Posted by Dale Buss on December 17, 2012 09:01 AM
Toyota sets to reclaim world sales crown as GMand Volkswagen vie for No. 2 and hints at elimination of Matrix model.
Domino's Pizza founder sues over Obamacare contraception coverage mandate.
McDonald's tries to get franchisees to stay open on Christmas.
Akamai taps co-founder as new CEO.
Burger King works with franchisee to expand in Mexico.
Chobani nears openingof huge new factory in Idaho.
Cosi uses pop-up unit in Chicago to test growth ideas.
Cox cable TV guide offers personalized recommendations in U.S. first.
Discover Communications makes key European deals.

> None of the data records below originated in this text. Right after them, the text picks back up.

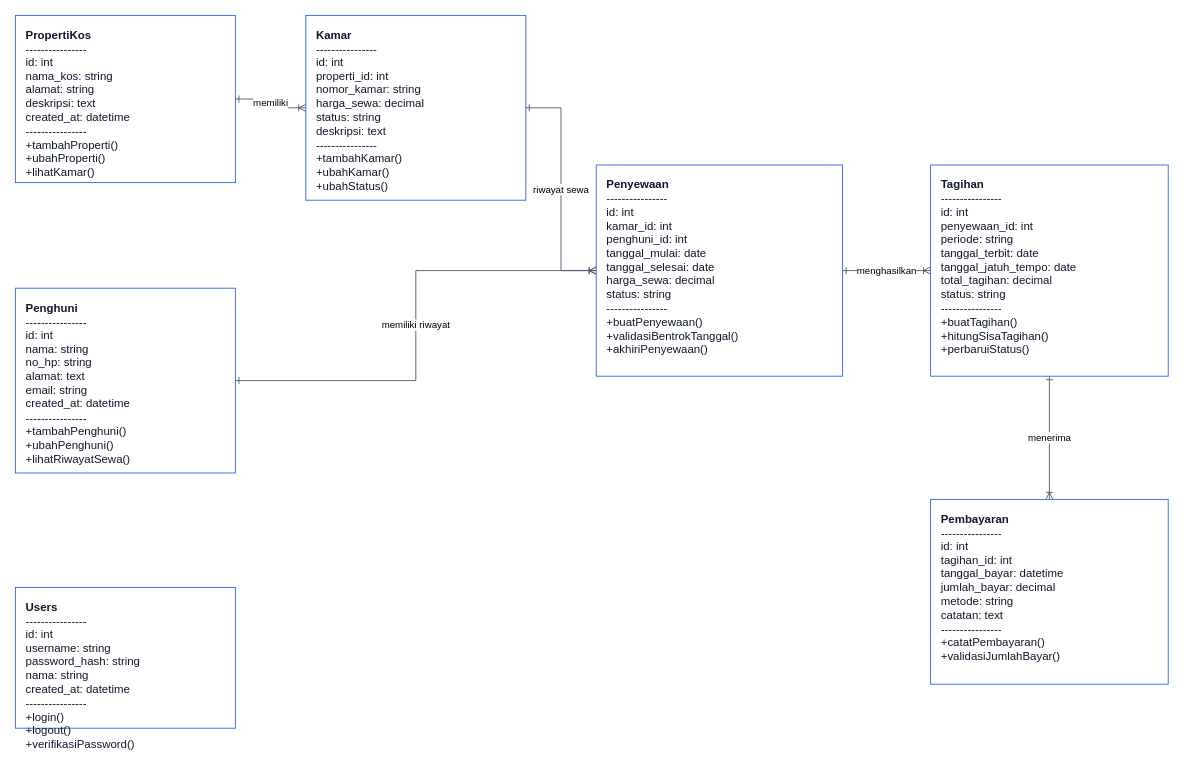
This is KosManage_ClassDiagram.drawio from SXHU01/sistem-manajemen-kos, a draw.io file, before an edit. Source tidied: cells renumbered, new cells numbered last; positions are measured from the earlier drawing's top-left corner, leaving out a move shared by most shapes. Both pictures are drawn from the tidied source at 88%, with x=0, y=0 at pixel (15, 15).
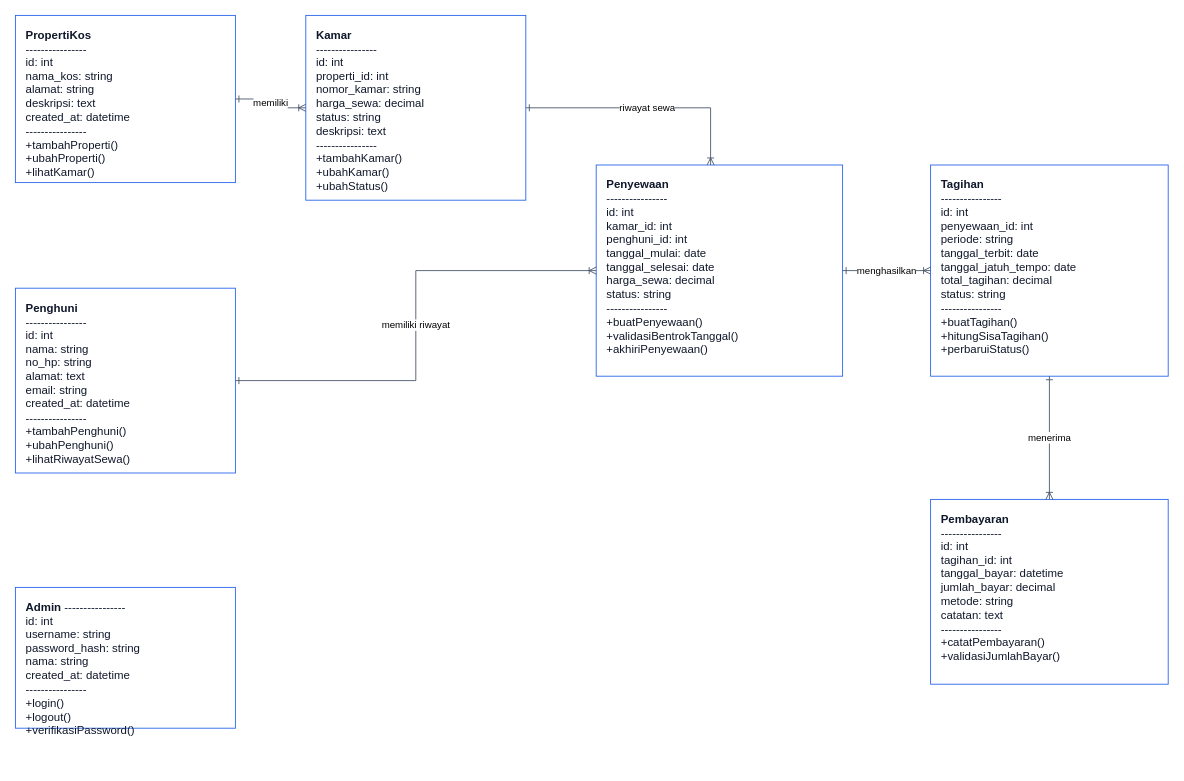
After the change.

Change to the diagram source:
```diff
@@
 <mxGraphModel>
   <root>
     <mxCell id="0" />
     <mxCell id="1" parent="0" />
     <mxCell id="2" value="&lt;b&gt;PropertiKos&lt;/b&gt;&amp;#xa;----------------&amp;#xa;id: int&amp;#xa;nama_kos: string&amp;#xa;alamat: string&amp;#xa;deskripsi: text&amp;#xa;created_at: datetime&amp;#xa;----------------&amp;#xa;+tambahProperti()&amp;#xa;+ubahProperti()&amp;#xa;+lihatKamar()&amp;#xa;" style="rounded=0;whiteSpace=wrap;html=1;align=left;verticalAlign=top;spacingLeft=10;spacingTop=8;fillColor=#ffffff;strokeColor=#2563eb;fontColor=#0f172a;fontSize=13;" parent="1" vertex="1">
       <mxGeometry width="250" height="190" as="geometry" />
     </mxCell>
     <mxCell id="3" value="&lt;b&gt;Kamar&lt;/b&gt;&amp;#xa;----------------&amp;#xa;id: int&amp;#xa;properti_id: int&amp;#xa;nomor_kamar: string&amp;#xa;harga_sewa: decimal&amp;#xa;status: string&amp;#xa;deskripsi: text&amp;#xa;----------------&amp;#xa;+tambahKamar()&amp;#xa;+ubahKamar()&amp;#xa;+ubahStatus()&amp;#xa;" style="rounded=0;whiteSpace=wrap;html=1;align=left;verticalAlign=top;spacingLeft=10;spacingTop=8;fillColor=#ffffff;strokeColor=#2563eb;fontColor=#0f172a;fontSize=13;" parent="1" vertex="1">
       <mxGeometry x="330" width="250" height="210" as="geometry" />
     </mxCell>
     <mxCell id="4" value="&lt;b&gt;Penghuni&lt;/b&gt;&amp;#xa;----------------&amp;#xa;id: int&amp;#xa;nama: string&amp;#xa;no_hp: string&amp;#xa;alamat: text&amp;#xa;email: string&amp;#xa;created_at: datetime&amp;#xa;----------------&amp;#xa;+tambahPenghuni()&amp;#xa;+ubahPenghuni()&amp;#xa;+lihatRiwayatSewa()&amp;#xa;" style="rounded=0;whiteSpace=wrap;html=1;align=left;verticalAlign=top;spacingLeft=10;spacingTop=8;fillColor=#ffffff;strokeColor=#2563eb;fontColor=#0f172a;fontSize=13;" parent="1" vertex="1">
       <mxGeometry y="310" width="250" height="210" as="geometry" />
     </mxCell>
     <mxCell id="5" value="&lt;b&gt;Penyewaan&lt;/b&gt;&amp;#xa;----------------&amp;#xa;id: int&amp;#xa;kamar_id: int&amp;#xa;penghuni_id: int&amp;#xa;tanggal_mulai: date&amp;#xa;tanggal_selesai: date&amp;#xa;harga_sewa: decimal&amp;#xa;status: string&amp;#xa;----------------&amp;#xa;+buatPenyewaan()&amp;#xa;+validasiBentrokTanggal()&amp;#xa;+akhiriPenyewaan()&amp;#xa;" style="rounded=0;whiteSpace=wrap;html=1;align=left;verticalAlign=top;spacingLeft=10;spacingTop=8;fillColor=#ffffff;strokeColor=#2563eb;fontColor=#0f172a;fontSize=13;" parent="1" vertex="1">
       <mxGeometry x="660" y="170" width="280" height="240" as="geometry" />
     </mxCell>
     <mxCell id="6" value="&lt;b&gt;Tagihan&lt;/b&gt;&amp;#xa;----------------&amp;#xa;id: int&amp;#xa;penyewaan_id: int&amp;#xa;periode: string&amp;#xa;tanggal_terbit: date&amp;#xa;tanggal_jatuh_tempo: date&amp;#xa;total_tagihan: decimal&amp;#xa;status: string&amp;#xa;----------------&amp;#xa;+buatTagihan()&amp;#xa;+hitungSisaTagihan()&amp;#xa;+perbaruiStatus()&amp;#xa;" style="rounded=0;whiteSpace=wrap;html=1;align=left;verticalAlign=top;spacingLeft=10;spacingTop=8;fillColor=#ffffff;strokeColor=#2563eb;fontColor=#0f172a;fontSize=13;" parent="1" vertex="1">
       <mxGeometry x="1040" y="170" width="270" height="240" as="geometry" />
     </mxCell>
     <mxCell id="7" value="&lt;b&gt;Pembayaran&lt;/b&gt;&amp;#xa;----------------&amp;#xa;id: int&amp;#xa;tagihan_id: int&amp;#xa;tanggal_bayar: datetime&amp;#xa;jumlah_bayar: decimal&amp;#xa;metode: string&amp;#xa;catatan: text&amp;#xa;----------------&amp;#xa;+catatPembayaran()&amp;#xa;+validasiJumlahBayar()&amp;#xa;" style="rounded=0;whiteSpace=wrap;html=1;align=left;verticalAlign=top;spacingLeft=10;spacingTop=8;fillColor=#ffffff;strokeColor=#2563eb;fontColor=#0f172a;fontSize=13;" parent="1" vertex="1">
       <mxGeometry x="1040" y="550" width="270" height="210" as="geometry" />
     </mxCell>
-    <mxCell id="8" value="&lt;b&gt;Users&lt;/b&gt;&amp;#xa;----------------&amp;#xa;id: int&amp;#xa;username: string&amp;#xa;password_hash: string&amp;#xa;nama: string&amp;#xa;created_at: datetime&amp;#xa;----------------&amp;#xa;+login()&amp;#xa;+logout()&amp;#xa;+verifikasiPassword()&amp;#xa;" style="rounded=0;whiteSpace=wrap;html=1;align=left;verticalAlign=top;spacingLeft=10;spacingTop=8;fillColor=#ffffff;strokeColor=#2563eb;fontColor=#0f172a;fontSize=13;" parent="1" vertex="1">
+    <mxCell id="8" value="&lt;b&gt;Admin&lt;/b&gt; ----------------&lt;br/&gt;id: int&lt;br/&gt;username: string&lt;br/&gt;password_hash: string&lt;br/&gt;nama: string&lt;br/&gt;created_at: datetime&lt;br/&gt;----------------&lt;br/&gt;+login()&lt;br/&gt;+logout()&lt;br/&gt;+verifikasiPassword()&lt;div&gt;&lt;br/&gt;&lt;/div&gt;" style="rounded=0;whiteSpace=wrap;html=1;align=left;verticalAlign=top;spacingLeft=10;spacingTop=8;fillColor=#ffffff;strokeColor=#2563eb;fontColor=#0f172a;fontSize=13;" parent="1" vertex="1">
       <mxGeometry y="650" width="250" height="160" as="geometry" />
     </mxCell>
     <mxCell id="9" value="memiliki" style="edgeStyle=orthogonalEdgeStyle;rounded=0;jettySize=auto;html=1;endArrow=ERoneToMany;startArrow=ERone;startFill=0;endFill=0;strokeColor=#475569;fontSize=11;labelBackgroundColor=#ffffff;" parent="1" edge="1" source="2" target="3">
       <mxGeometry relative="1" as="geometry" />
     </mxCell>
     <mxCell id="10" value="riwayat sewa" style="edgeStyle=orthogonalEdgeStyle;rounded=0;jettySize=auto;html=1;endArrow=ERoneToMany;startArrow=ERone;startFill=0;endFill=0;strokeColor=#475569;fontSize=11;labelBackgroundColor=#ffffff;" parent="1" edge="1" source="3" target="5">
-      <mxGeometry relative="1" as="geometry" />
+      <mxGeometry relative="1" as="geometry">
+        <Array as="points">
+          <mxPoint x="790" y="105" />
+        </Array>
+      </mxGeometry>
     </mxCell>
     <mxCell id="11" value="memiliki riwayat" style="edgeStyle=orthogonalEdgeStyle;rounded=0;jettySize=auto;html=1;endArrow=ERoneToMany;startArrow=ERone;startFill=0;endFill=0;strokeColor=#475569;fontSize=11;labelBackgroundColor=#ffffff;" parent="1" edge="1" source="4" target="5">
       <mxGeometry relative="1" as="geometry" />
     </mxCell>
     <mxCell id="12" value="menghasilkan" style="edgeStyle=orthogonalEdgeStyle;rounded=0;jettySize=auto;html=1;endArrow=ERoneToMany;startArrow=ERone;startFill=0;endFill=0;strokeColor=#475569;fontSize=11;labelBackgroundColor=#ffffff;" parent="1" edge="1" source="5" target="6">
       <mxGeometry relative="1" as="geometry" />
     </mxCell>
     <mxCell id="13" value="menerima" style="edgeStyle=orthogonalEdgeStyle;rounded=0;jettySize=auto;html=1;endArrow=ERoneToMany;startArrow=ERone;startFill=0;endFill=0;strokeColor=#475569;fontSize=11;labelBackgroundColor=#ffffff;" parent="1" edge="1" source="6" target="7">
       <mxGeometry relative="1" as="geometry" />
     </mxCell>
   </root>
 </mxGraphModel>
```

Facebook counts on big deal with Walmart.Continue reading...
in the spotlight
Posted by Shirley Brady on October 31, 2012 12:38 PM
While your humbled (by Sandy) editor's NYC apartment is still without power, I've made it to a power outlet and Wi-Fi and finally catching up with some of the impact of the storm on the U.S. and Canada, with 107 people dead and an estimated $20 billion in damages and $30 billion in lost business:
truth in advertising
Posted by Sheila Shayon on October 1, 2012 06:48 PM
The Federal Trade Commission’s Guides for the Use of Environmental Marketing Claims, commonly referred to as the “green” guides, were first published in 1992 to help marketers and advertisers avoid deceptive and far-reaching eco claims without proof or qualification. The final revisions were released Monday with a press conference outlining the changes.
“The introduction of environmentally friendly products into the marketplace is a win for consumers who want to purchase greener products and for producers who want to sell them,” stated FTC Chairman Jon Leibowitz. “But this win-win can only occur if marketers’ claims are truthful and substantiated. The FTC’s changes to the Green Guides will level the playing field for honest business people and it is one reason why we had such broad support.”Continue reading...